Boston Globe columnist Scot Lehigh is right about one thing. His ideas about education really do make me uncomfortable—and it’s not just because I’m a staunch supporter of teacher unions. His recent assertion that Massachusetts should lift the cap on charter schools in order to save the children who live in poor, urban (that means black) neighborhoods by providing longer school days and years is simply faulty.
Here’s a question for Mr. Lehigh: have you ever spent an afternoon at an urban charter school? I have. In fact, I was a teacher at one of New England’s biggest for the past five years. Here’s what I would like Mr. Lehigh to know. Those extra 45 minutes are incredibly stressful for students, staff and teachers. Our school day routinely ends in a battle for all-out survival—Team Silence vs. Team Chaos—with only small bits of learning thrown in.
Admittedly, Team Silence won out in some of the classrooms at my old school—but chaos was always pushing in at the edges. For me, the constant, explosive anger was the most disturbing thing about working in a school like this. Students can barely handle a movie at the end of the day.
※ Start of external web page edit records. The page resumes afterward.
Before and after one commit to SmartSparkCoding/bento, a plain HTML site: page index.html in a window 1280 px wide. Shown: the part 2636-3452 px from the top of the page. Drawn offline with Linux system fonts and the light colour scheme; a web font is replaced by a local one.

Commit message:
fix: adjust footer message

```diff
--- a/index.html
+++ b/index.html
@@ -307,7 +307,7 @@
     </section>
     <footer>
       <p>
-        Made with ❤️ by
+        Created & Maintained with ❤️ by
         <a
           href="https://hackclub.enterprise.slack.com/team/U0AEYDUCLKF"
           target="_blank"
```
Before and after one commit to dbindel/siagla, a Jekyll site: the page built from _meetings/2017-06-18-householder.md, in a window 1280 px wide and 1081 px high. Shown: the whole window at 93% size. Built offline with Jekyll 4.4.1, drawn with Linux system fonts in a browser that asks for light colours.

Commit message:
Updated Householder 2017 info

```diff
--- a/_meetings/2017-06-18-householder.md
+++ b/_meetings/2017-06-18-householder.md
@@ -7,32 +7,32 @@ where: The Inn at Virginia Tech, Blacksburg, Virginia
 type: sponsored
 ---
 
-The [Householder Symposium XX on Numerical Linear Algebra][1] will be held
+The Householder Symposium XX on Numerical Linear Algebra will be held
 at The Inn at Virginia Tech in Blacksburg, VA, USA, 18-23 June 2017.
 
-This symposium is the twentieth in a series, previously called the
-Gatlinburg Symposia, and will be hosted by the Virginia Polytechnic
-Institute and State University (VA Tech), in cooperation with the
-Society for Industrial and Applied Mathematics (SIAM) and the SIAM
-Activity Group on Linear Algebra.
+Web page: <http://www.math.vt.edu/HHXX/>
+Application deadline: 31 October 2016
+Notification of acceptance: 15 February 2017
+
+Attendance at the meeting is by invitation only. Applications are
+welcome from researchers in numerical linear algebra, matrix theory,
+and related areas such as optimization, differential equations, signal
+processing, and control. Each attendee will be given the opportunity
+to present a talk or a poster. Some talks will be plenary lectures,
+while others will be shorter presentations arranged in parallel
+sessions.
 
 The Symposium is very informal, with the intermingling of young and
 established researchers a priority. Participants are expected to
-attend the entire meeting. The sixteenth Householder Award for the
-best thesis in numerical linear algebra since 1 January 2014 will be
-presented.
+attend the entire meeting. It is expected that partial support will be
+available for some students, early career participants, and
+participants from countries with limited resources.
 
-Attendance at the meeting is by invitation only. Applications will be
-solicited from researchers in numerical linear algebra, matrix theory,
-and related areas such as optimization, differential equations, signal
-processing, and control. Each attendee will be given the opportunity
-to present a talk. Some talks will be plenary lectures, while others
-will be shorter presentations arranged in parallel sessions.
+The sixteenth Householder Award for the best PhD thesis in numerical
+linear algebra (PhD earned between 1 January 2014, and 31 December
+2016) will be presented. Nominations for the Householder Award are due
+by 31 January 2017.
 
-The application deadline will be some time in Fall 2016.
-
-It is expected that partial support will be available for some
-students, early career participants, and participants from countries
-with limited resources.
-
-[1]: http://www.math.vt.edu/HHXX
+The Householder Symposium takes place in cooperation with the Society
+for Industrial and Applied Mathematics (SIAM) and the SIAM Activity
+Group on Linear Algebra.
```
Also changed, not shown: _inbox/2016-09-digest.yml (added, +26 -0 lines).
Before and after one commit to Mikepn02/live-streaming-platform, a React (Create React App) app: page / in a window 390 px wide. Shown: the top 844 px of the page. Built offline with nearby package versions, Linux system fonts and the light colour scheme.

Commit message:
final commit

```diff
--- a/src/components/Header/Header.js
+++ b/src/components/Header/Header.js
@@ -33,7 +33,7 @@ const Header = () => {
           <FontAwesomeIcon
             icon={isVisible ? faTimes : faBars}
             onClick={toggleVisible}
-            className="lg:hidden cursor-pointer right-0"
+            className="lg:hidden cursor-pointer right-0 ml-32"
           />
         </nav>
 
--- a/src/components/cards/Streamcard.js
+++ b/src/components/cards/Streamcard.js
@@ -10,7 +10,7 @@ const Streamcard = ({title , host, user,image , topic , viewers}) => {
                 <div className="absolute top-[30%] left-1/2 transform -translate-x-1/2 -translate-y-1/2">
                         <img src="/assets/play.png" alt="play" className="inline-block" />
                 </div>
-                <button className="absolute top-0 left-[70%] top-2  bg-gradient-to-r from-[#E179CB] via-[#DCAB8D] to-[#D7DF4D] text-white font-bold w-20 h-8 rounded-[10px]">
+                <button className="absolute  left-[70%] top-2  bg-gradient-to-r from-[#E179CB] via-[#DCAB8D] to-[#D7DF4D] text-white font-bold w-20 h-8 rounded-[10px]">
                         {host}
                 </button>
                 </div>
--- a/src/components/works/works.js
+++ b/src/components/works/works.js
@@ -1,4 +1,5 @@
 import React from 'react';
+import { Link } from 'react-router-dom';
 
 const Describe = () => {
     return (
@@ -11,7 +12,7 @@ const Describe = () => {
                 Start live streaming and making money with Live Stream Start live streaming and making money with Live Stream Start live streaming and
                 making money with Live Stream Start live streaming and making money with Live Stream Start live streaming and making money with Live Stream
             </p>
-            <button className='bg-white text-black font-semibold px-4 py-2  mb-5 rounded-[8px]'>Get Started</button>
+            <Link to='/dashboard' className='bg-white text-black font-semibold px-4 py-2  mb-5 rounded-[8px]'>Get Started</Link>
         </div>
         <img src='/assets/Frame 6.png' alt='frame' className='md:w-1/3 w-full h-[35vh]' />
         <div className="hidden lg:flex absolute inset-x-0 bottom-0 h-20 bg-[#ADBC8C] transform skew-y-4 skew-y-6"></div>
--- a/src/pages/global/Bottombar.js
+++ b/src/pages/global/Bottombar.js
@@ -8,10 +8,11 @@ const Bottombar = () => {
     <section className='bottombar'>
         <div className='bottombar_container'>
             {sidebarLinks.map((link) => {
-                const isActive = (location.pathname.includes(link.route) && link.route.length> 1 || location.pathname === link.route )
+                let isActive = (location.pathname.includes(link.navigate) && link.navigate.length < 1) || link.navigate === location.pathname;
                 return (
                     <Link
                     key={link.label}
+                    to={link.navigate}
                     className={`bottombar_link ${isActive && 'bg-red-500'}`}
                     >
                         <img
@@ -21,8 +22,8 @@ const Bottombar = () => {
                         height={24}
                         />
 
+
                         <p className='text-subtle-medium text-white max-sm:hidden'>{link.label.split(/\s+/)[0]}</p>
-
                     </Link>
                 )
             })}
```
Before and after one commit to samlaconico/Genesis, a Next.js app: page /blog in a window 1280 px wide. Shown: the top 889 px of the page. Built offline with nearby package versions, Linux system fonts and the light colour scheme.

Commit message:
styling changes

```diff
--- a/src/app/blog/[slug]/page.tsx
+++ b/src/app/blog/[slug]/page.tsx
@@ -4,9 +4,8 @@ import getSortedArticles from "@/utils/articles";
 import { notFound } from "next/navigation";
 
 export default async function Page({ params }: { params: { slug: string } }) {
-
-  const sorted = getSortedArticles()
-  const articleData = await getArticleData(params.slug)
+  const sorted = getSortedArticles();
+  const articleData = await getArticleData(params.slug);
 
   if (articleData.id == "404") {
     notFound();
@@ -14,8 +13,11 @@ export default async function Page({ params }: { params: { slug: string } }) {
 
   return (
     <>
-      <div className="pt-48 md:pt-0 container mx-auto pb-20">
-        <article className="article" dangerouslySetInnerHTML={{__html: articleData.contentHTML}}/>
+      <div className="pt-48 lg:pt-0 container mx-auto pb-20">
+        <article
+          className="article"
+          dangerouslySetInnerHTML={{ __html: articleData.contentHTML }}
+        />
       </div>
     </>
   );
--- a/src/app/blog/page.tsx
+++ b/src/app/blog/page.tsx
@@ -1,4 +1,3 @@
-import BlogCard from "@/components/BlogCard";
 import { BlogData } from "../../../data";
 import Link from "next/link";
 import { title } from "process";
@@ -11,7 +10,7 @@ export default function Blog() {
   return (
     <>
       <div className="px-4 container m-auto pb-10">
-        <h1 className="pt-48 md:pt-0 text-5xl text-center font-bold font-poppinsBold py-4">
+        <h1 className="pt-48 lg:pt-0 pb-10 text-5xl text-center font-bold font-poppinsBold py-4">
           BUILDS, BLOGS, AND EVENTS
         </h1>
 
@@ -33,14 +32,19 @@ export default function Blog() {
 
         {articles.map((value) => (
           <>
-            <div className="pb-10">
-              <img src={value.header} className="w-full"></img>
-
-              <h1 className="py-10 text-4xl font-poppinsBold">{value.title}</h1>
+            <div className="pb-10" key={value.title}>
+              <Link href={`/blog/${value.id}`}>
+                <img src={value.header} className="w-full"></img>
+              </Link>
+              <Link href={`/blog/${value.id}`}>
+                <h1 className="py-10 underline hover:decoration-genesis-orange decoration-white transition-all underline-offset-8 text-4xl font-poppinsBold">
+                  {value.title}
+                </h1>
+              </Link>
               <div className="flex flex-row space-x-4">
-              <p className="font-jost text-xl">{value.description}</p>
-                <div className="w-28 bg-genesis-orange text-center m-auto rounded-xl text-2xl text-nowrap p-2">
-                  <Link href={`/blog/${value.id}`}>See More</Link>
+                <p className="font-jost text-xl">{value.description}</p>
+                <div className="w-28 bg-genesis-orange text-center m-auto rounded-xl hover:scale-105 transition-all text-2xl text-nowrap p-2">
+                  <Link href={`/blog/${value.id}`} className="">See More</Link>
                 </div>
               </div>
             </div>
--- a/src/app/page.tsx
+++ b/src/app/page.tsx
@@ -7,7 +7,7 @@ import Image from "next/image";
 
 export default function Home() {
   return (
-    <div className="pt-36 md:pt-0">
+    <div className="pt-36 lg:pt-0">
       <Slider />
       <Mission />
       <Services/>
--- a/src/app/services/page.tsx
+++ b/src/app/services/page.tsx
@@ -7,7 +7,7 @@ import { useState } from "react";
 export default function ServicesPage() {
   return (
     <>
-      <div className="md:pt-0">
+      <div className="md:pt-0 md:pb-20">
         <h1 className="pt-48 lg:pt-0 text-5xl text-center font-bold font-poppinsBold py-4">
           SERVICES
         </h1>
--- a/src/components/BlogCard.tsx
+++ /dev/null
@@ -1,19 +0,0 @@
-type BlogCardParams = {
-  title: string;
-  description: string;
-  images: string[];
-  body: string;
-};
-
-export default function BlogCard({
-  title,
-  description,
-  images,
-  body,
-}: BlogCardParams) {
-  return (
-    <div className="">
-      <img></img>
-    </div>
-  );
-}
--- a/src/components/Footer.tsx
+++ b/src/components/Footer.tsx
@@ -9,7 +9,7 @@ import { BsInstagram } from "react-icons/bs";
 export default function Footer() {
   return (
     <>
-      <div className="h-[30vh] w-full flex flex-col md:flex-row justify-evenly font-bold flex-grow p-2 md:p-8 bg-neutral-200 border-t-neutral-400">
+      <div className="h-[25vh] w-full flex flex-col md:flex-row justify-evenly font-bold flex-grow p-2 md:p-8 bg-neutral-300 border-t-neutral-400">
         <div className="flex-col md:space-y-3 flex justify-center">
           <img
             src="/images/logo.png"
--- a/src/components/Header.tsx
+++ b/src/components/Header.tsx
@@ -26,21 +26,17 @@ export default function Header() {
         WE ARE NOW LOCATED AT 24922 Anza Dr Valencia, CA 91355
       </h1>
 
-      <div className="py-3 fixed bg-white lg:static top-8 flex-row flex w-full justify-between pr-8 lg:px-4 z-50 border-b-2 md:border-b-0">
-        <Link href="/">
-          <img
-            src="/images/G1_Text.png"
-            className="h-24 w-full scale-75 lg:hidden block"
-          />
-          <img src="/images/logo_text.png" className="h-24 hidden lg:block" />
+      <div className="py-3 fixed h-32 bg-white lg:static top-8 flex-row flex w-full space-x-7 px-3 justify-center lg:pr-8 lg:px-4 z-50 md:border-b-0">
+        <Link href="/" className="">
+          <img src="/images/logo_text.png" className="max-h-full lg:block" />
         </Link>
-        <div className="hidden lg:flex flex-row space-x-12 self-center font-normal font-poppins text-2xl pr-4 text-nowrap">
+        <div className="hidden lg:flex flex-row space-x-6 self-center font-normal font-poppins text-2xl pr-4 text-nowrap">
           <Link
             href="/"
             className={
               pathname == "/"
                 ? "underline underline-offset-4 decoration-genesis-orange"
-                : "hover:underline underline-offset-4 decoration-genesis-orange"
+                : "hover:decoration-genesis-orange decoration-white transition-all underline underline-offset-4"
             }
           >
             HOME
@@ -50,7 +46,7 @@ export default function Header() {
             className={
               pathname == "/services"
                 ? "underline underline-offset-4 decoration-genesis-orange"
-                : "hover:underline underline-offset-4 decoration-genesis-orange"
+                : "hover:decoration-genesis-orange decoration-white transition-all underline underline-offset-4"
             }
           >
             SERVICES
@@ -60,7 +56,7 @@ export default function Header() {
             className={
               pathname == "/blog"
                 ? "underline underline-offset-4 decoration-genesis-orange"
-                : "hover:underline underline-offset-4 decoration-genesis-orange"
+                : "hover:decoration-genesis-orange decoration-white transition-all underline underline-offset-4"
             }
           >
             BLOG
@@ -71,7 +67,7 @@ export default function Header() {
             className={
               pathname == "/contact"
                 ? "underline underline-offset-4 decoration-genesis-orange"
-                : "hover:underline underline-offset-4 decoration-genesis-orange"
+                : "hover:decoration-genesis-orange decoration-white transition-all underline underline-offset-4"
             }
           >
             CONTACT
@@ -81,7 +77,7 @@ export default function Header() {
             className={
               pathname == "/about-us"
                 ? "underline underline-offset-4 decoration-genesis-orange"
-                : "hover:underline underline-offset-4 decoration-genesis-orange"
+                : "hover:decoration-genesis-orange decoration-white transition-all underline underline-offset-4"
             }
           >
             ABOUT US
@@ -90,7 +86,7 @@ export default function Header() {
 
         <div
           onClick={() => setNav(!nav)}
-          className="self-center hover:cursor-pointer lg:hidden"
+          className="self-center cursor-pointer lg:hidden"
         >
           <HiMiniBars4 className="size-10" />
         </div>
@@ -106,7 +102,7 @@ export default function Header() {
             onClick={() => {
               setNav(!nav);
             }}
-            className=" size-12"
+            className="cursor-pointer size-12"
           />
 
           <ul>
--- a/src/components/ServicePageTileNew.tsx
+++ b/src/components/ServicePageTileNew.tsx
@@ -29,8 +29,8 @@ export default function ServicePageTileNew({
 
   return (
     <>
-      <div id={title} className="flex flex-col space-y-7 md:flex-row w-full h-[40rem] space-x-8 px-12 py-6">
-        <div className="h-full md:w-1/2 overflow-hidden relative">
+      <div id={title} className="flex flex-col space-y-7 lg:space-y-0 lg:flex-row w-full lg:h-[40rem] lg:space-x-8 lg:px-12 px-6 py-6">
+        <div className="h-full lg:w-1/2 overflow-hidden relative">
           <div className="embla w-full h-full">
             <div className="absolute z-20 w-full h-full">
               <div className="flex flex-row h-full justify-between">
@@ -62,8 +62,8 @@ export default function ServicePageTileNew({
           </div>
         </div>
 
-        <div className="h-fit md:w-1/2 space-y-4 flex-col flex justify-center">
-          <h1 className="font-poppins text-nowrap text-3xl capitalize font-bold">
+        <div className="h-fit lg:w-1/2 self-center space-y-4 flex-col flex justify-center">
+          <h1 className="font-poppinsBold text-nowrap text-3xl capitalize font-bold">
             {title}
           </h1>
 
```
They are in the classrooms sleeping, playing computer games, interrupting, shouting and fighting. It’s hard for me to blame them; if I were strong-armed into silence for hours, I’d be angry too.
Then there is the longer school year. I have heard the principal and superintendent tell assemblies of children that the reason they go to school is to take the Massachusetts high stakes exam, the MCAS. MCAS preparation begins in September. In March, kids cheer, wear matching t-shirts and perform raps at MCAS pep rallies like the one pictured above. When the MCAS season ends in mid-May, the reason for going to school is over. And so is the learning. Truancy skyrockets. According to the state, this school had a 35 percent truancy rate last year. After the last bubble is filled in on the standardized test, Team Chaos wins every time.
The crux of Mr. Lehigh’s argument has to do with what he and his fellow reformers call “educational performance.” Extend the school day and the school year and presto: watch test scores rise. But this school has descended to Level 3 status and is now in the bottom 20th percent of the state’s schools. Clearly the longer school day and year are not working for these kids.
Mr. Lehigh is loose and flippant with his use of money words to talk about serious education issues. When he talks about buying longer school days and getting more bang for your buck it sounds like he is shopping at Walmart. The teachers at my charter work 10 and 12 hours a day and often on the weekend to keep up with the incredible demands placed on them by the administration. Every year dozens of them quit or get fired. Very few of us last long enough to become expert veteran teachers. Teachers are afraid and paranoid. No one feels safe. Just like Walmart workers, they need the security that unions provide. Maybe that would raise the school’s low test scores.
Perhaps the most troubling aspect of Mr. Lehigh’s argument is his implication that we need one standard for teaching urban children and another for teaching kids like his—and mine. When my kids were little they played outside after school in the safe yards and neighborhoods of our suburban town. They learned how to resolve conflicts, how to create their own rules for made-up games and how to develop life-long friendships. No doubt if Mr. Lehigh has children they are as fortunate as mine were. Urban children deserve these same opportunities.
Nancy L. Bloom spent the last five years teaching at an urban charter school in Boston. She is a volunteer tutor at the Mattapan Public Library, where she works with dyslexic children. Nancy recently joined the faculty at EduShyster Academy as a specialist in charter studies. Send your comments to email@example.com.